"The final battle is going to be in Damascus, just like it was in Tripoli," in Libya, Jumaa said.

ALSO IN THIS SECTION

  1. Kathryn Norris , 57, died in 2009 inside her Chevrolet Nova. It took authorities almost 16 months to find her. How could a woman go missing inside her own home? Florida Today
    Kathryn Norris disappeared long before she died.
  2. Tampa firefighter Tanja Vidovic steps out of the federal courthouse in Tampa in during the 2017 federal trial of her sexual discrimination case against the city of Tampa. [CAITLIN JOHNSTON   |   Times]
    Tanja Vidovic will run against incumbent Joe Ayoub in the city’s March 2020 elections.
  3. Check tampabay.com for the latest breaking news and updates.
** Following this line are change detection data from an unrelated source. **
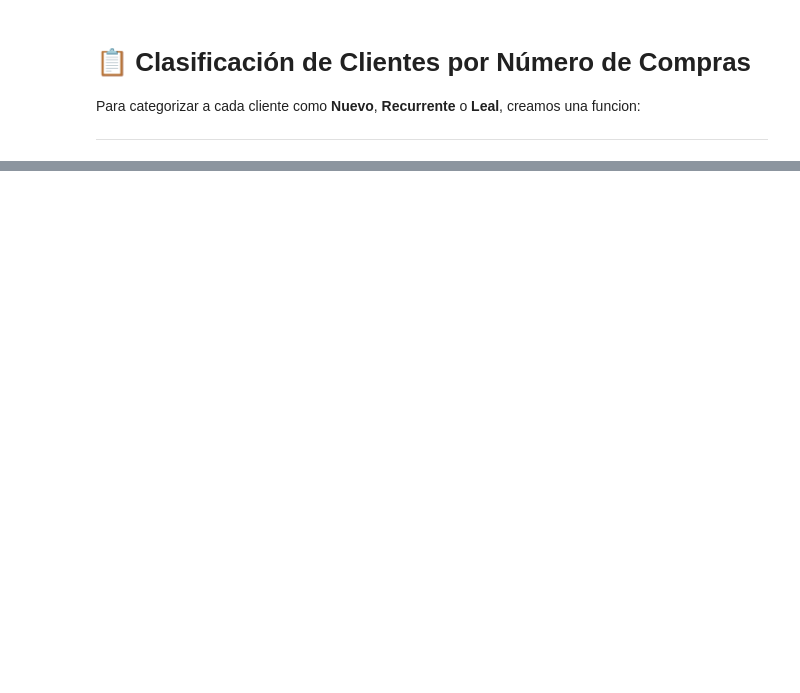
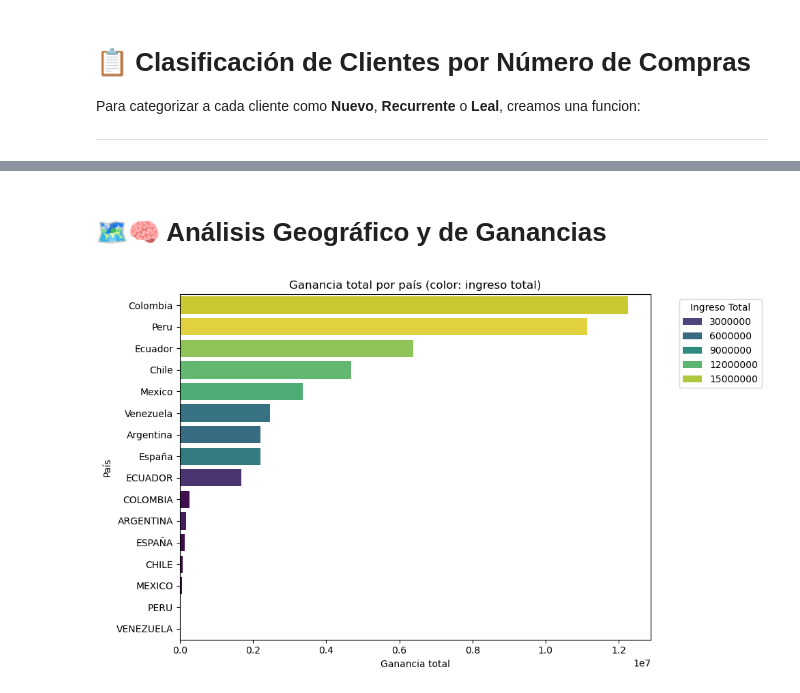
Before and after one commit to EdgarOso/My-learning-path, a Jupyter notebook: Proyecto Python/proyectazo..ipynb, the cells around one changed output, grey strips where cells are left out. Cells and saved outputs as stored; diff of their text form; code cells hidden in the pictures; blank space fills up the shorter version.

```diff
--- a/Proyecto Python/proyectazo..ipynb
+++ b/Proyecto Python/proyectazo..ipynb
@@ -719,0 +1083,28 @@ print("📋 Clasificación de Clientes por Número de Compras \n \n", clasificar
+# %% [markdown]
+# 🗺️🧠 Análisis Geográfico y de Ganancias
+# %%
+# Distribución de ganancia por país, coloreando por ingreso total
+ganancia_pais = (
+    df_maestro.groupby('Pais')
+    .agg({'Ganancia': 'sum', 'Ingreso_Total': 'sum'})
+    .sort_values('Ganancia', ascending=False)
+    .reset_index()
+)
+
+plt.figure(figsize=(10, 6))
+sns.barplot(
+    data=ganancia_pais,
+    x='Ganancia',
+    y='Pais',
+    hue='Ingreso_Total',
+    palette='viridis',
+    dodge=False
+)
+plt.title('Ganancia total por país (color: ingreso total)')
+plt.xlabel('Ganancia total')
+plt.ylabel('País')
+plt.legend(title='Ingreso Total', bbox_to_anchor=(1.05, 1), loc='upper left')
+plt.tight_layout()
+plt.show()
+# %% [output]
+[figure, added]
```
Also changed, not shown: parts of 50 cells of this notebook.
TMCCARTY  |  times staff
    James Busch, 53, is in “extremely critical condition" after he shot himself in the head, then was shot twice in the arms by a responding deputy.
  4. Check tampabay.com for the latest breaking news and updates. TMCCARTY  |  times staff
    Scott J. Johnson, 50, was driving north near the Anclote toll plaza when he crashed into a steel post and died at the scene.
  5. Nancy Millan, director of community relations in Doug Belden’s office, has announced her candidacy for tax collector. Courtesy of Nancy Millan
    Former Tampa City Councilman Harry Cohen and longtime Tax Collector employee Nancy Millan file to run for public office
  6. Former Hillsborough County Commissioner Kevin Beckner, executive director of the county's now-shuttered Civil Service Board, filed to run for clerk of court on Oct. 1, the day after his agency was dissolved. [Times (2013]
    Kevin Beckner, 48, is taking another shot at replacing longtime Clerk of the Circuit Court Pat Frank, who is retiring in 2020.
  7. All looks well in their official portrait, but ferry plans and residential development have helped open rifts among members of the Hillsborough County Commission. Back row, left to right: Stacy White, Kimberly Overman, Sandra Murman, Mariella Smith and Ken Hagan. Front row, left to right, chairman Lesley "Les" Miller andvice chairwoman Pat Kemp. ANASTASIA DAWSON  |  Hillsborough County
    Stoked by Facebook posts, email blasts and angry comments from the public, board meetings showcase infighting
  8. Check tampabay.com for the latest breaking news and updates.
    It happened during a pool party at a Tampa apartment complex. “At this time,” deputies said, “no one is facing charges.”
  9. Hillsborough County Commissioner Les Miller, right, addresses the audience after the Board of County Commissioners Investiture Ceremony in Nov. of 2018. JAMES BORCHUCK  |  Tampa Bay Times
    The county commission chairman says he plans to retire at the end of his current term.
  10. Hillsborough County Tax Collector Doug Belden told employees Wednesday morning that health problems have forced him to step down at the end of his fifth term, in January 2021.
    After 21 years in the job, Belden plans to retire when his term ends Jan. 3, 2021
Advertisement
Advertisement
Advertisement